noun: boondoggle; plural noun: boondoggles

  1. work or activity that is wasteful or pointless but gives the appearance of having value.

Most people who attend conferences consider them continuing education, growth, and leadership development opportunities. Most business owners consider them to be something different: a paid vacation. I have even heard them referred to as “boondoggles.”

You want to know why? Because they are.

Business owners feel that way about them because it is typically the way they treat them. And because they do, they pretty much assume everyone else does the same. And they are typically right.

We asked leaders what they got out of conferences, executive roundtable experiences, and most of the other stuff they use to grow their businesses and as leaders. They told us that they got a lot of information and very little application or change for their businesses or lives. That is a tragedy. We not only reverse engineered our executive roundtable experience to make sure that the content was easy to apply, but we also amped up the accountability to make sure it gets done.

But there is still the problem of those conferences we and our teams attend. What to do with them?

When I talk to anyone who just attended a conference, I always ask them the same questions:

  1. What did you get out the the conference?

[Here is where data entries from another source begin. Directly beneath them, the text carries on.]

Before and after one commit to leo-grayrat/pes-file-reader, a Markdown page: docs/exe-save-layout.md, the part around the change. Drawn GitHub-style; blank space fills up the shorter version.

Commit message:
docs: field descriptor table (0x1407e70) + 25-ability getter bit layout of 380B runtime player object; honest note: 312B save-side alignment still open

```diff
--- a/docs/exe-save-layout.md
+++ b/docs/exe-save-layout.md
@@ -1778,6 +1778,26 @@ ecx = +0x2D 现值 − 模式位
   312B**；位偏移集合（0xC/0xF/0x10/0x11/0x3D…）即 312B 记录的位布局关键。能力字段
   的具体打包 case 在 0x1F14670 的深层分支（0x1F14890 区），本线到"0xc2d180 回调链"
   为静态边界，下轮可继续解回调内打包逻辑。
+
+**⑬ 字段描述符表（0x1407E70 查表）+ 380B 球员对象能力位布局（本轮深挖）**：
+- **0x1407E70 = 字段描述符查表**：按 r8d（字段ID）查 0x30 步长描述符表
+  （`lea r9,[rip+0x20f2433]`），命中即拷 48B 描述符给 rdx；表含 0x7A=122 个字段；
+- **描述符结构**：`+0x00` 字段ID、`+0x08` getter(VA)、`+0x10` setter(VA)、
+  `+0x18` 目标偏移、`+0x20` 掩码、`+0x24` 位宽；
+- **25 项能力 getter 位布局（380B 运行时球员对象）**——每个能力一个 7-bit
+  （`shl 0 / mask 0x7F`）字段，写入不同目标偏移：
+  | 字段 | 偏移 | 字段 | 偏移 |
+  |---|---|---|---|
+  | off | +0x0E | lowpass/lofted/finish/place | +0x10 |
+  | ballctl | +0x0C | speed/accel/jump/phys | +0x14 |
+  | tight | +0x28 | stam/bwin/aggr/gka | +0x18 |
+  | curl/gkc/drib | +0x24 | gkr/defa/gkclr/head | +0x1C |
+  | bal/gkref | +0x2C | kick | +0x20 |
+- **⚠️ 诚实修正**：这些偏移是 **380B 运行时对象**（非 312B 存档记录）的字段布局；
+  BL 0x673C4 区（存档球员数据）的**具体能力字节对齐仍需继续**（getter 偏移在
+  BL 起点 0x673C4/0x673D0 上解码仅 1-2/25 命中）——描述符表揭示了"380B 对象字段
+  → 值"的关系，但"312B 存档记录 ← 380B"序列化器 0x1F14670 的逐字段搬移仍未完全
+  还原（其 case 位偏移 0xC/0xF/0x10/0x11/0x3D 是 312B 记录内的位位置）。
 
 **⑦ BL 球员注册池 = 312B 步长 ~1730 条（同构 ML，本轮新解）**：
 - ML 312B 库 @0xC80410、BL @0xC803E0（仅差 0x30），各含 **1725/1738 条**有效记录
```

  2. What are you going to apply or implement in order to make your company more successful?

  3. Who do you need to summarize that for and thank for paying the cost for you to attend the conference?

It is a privilege to attend that stuff. There is typically great information shared at them.

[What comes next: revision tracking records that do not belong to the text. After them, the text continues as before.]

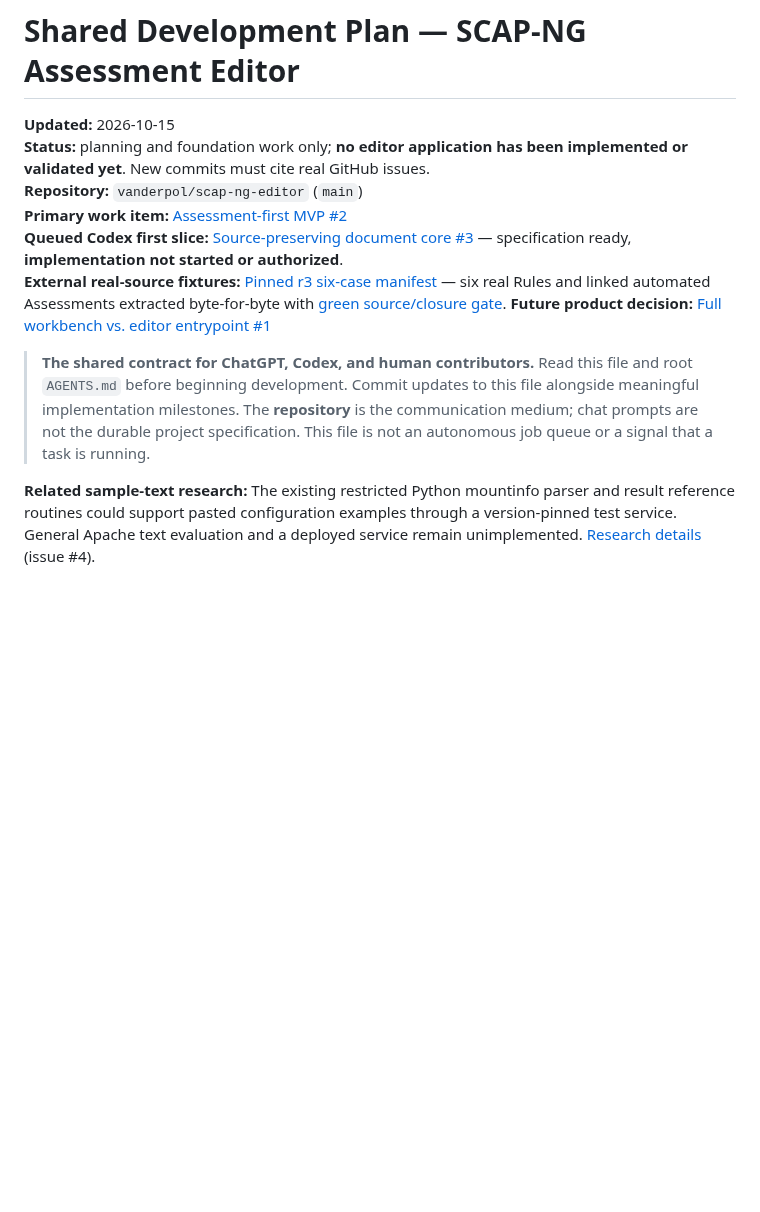
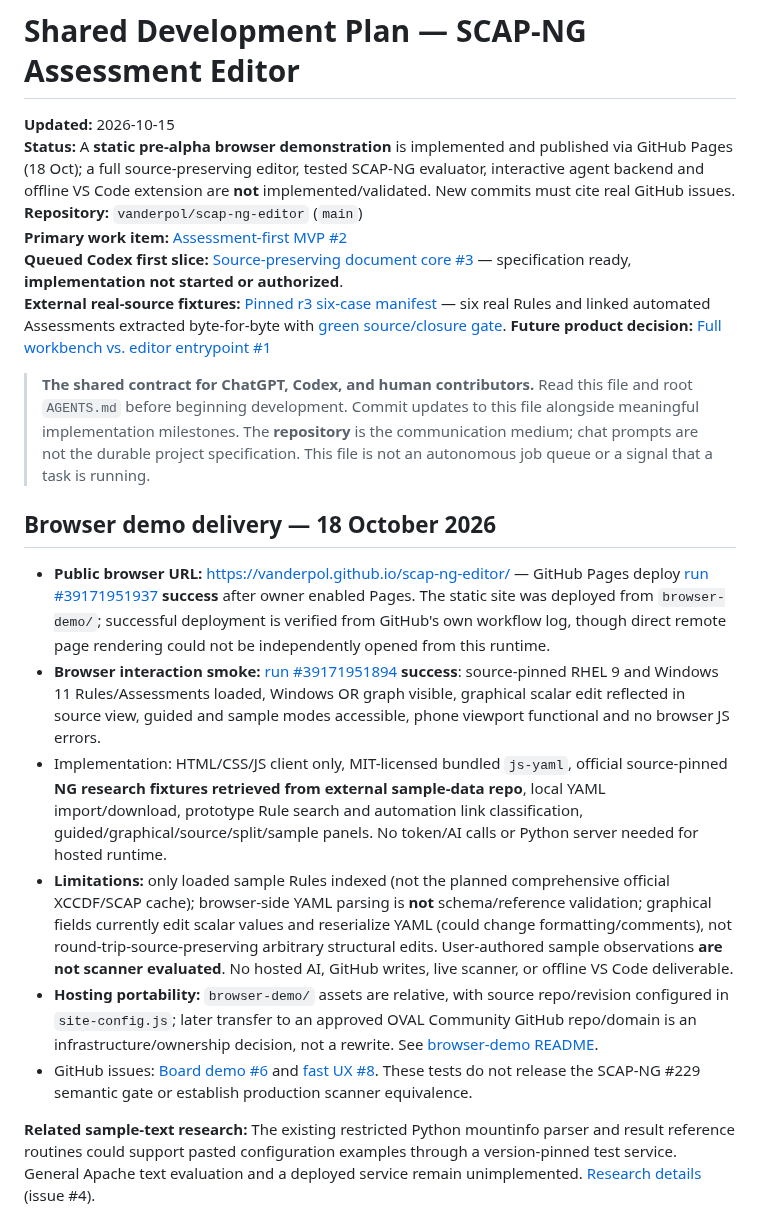
Before and after one commit to vanderpol/scap-ng-editor, a Markdown page: docs/SHARED-DEVELOPMENT-PLAN.md, the part around the change. GitHub-like rendering; blank space fills up the shorter version.

Commit message:
docs(#6,#8): record successful Pages deployment and Chrome desktop/mobile browser tests

```diff
--- a/docs/SHARED-DEVELOPMENT-PLAN.md
+++ b/docs/SHARED-DEVELOPMENT-PLAN.md
@@ -1,7 +1,7 @@
 # Shared Development Plan — SCAP-NG Assessment Editor
 
 **Updated:** 2026-10-15
-**Status:** planning and foundation work only; **no editor application has been implemented or validated yet**. New commits must cite real GitHub issues.
+**Status:** A **static pre-alpha browser demonstration** is implemented and published via GitHub Pages (18 Oct); a full source-preserving editor, tested SCAP-NG evaluator, interactive agent backend and offline VS Code extension are **not** implemented/validated. New commits must cite real GitHub issues.
 **Repository:** `vanderpol/scap-ng-editor` (`main`)
 **Primary work item:** [Assessment-first MVP #2](https://github.com/vanderpol/scap-ng-editor/issues/2)
 **Queued Codex first slice:** [Source-preserving document core #3](https://github.com/vanderpol/scap-ng-editor/issues/3) — specification ready, **implementation not started or authorized**.
@@ -9,6 +9,15 @@
 **Future product decision:** [Full workbench vs. editor entrypoint #1](https://github.com/vanderpol/scap-ng-editor/issues/1)
 
 > **The shared contract for ChatGPT, Codex, and human contributors.** Read this file and root `AGENTS.md` before beginning development. Commit updates to this file alongside meaningful implementation milestones. The **repository** is the communication medium; chat prompts are not the durable project specification. This file is not an autonomous job queue or a signal that a task is running.
+
+## Browser demo delivery — 18 October 2026
+
+- **Public browser URL:** https://vanderpol.github.io/scap-ng-editor/ — GitHub Pages deploy [run #39171951937](https://github.com/vanderpol/scap-ng-editor/actions/runs/39171951937) **success** after owner enabled Pages. The static site was deployed from `browser-demo/`; successful deployment is verified from GitHub's own workflow log, though direct remote page rendering could not be independently opened from this runtime.
+- **Browser interaction smoke:** [run #39171951894](https://github.com/vanderpol/scap-ng-editor/actions/runs/39171951894) **success**: source-pinned RHEL 9 and Windows 11 Rules/Assessments loaded, Windows OR graph visible, graphical scalar edit reflected in source view, guided and sample modes accessible, phone viewport functional and no browser JS errors.
+- Implementation: HTML/CSS/JS client only, MIT-licensed bundled `js-yaml`, official source-pinned **NG research fixtures retrieved from external sample-data repo**, local YAML import/download, prototype Rule search and automation link classification, guided/graphical/source/split/sample panels. No token/AI calls or Python server needed for hosted runtime.
+- **Limitations:** only loaded sample Rules indexed (not the planned comprehensive official XCCDF/SCAP cache); browser-side YAML parsing is **not** schema/reference validation; graphical fields currently edit scalar values and reserialize YAML (could change formatting/comments), not round-trip-source-preserving arbitrary structural edits. User-authored sample observations **are not scanner evaluated**. No hosted AI, GitHub writes, live scanner, or offline VS Code deliverable.
+- **Hosting portability:** `browser-demo/` assets are relative, with source repo/revision configured in `site-config.js`; later transfer to an approved OVAL Community GitHub repo/domain is an infrastructure/ownership decision, not a rewrite. See [browser-demo README](../browser-demo/README.md).
+- GitHub issues: [Board demo #6](https://github.com/vanderpol/scap-ng-editor/issues/6) and [fast UX #8](https://github.com/vanderpol/scap-ng-editor/issues/8). These tests do not release the SCAP-NG #229 semantic gate or establish production scanner equivalence.
 
 **Related sample-text research:** The existing restricted Python mountinfo parser and result reference routines could support pasted configuration examples through a version-pinned test service. General Apache text evaluation and a deployed service remain unimplemented. [Research details](PYTHON-SAMPLE-TEXT-INTEGRATION.md) (issue #4).
 
```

  • Best practices.

  • Industry insight.

  • Time management.

  • Leadership development.

  • Etc.

But it is pretty much a waste of time and energy unless you do something with that. Part of your responsibility as a leader is to continue to grow and support the improving mastery of your employees.  

It’s also to help them mature and grow. It is one of the keys to employee satisfaction, engagement, and preventing turnover. And you and others are likely already attending this stuff, this is just a push to make sure you are getting everything out of it that you can.

To go to executive roundtable meetings, conferences, and other leadership development events and not apply what you’ve learned is like joining a gym to get in shape, but regularly attending only to take showers and enjoy the smoothie bar. You can do those things without all the expense related to a gym membership.

One of the more intentional leaders I know will take an extra day after a conference to review all their notes and determine what they will apply from the conference, including determining who will do what, when, and how.


  • Do you or your team members attend conferences, executive roundtables, etc.?

  • Who last attended one? What have they applied from their last trip?

  • Do you regularly stop to memorialize what was gained from the experience, identified what will be applied, or thanked others for making it a possibility for you to attend?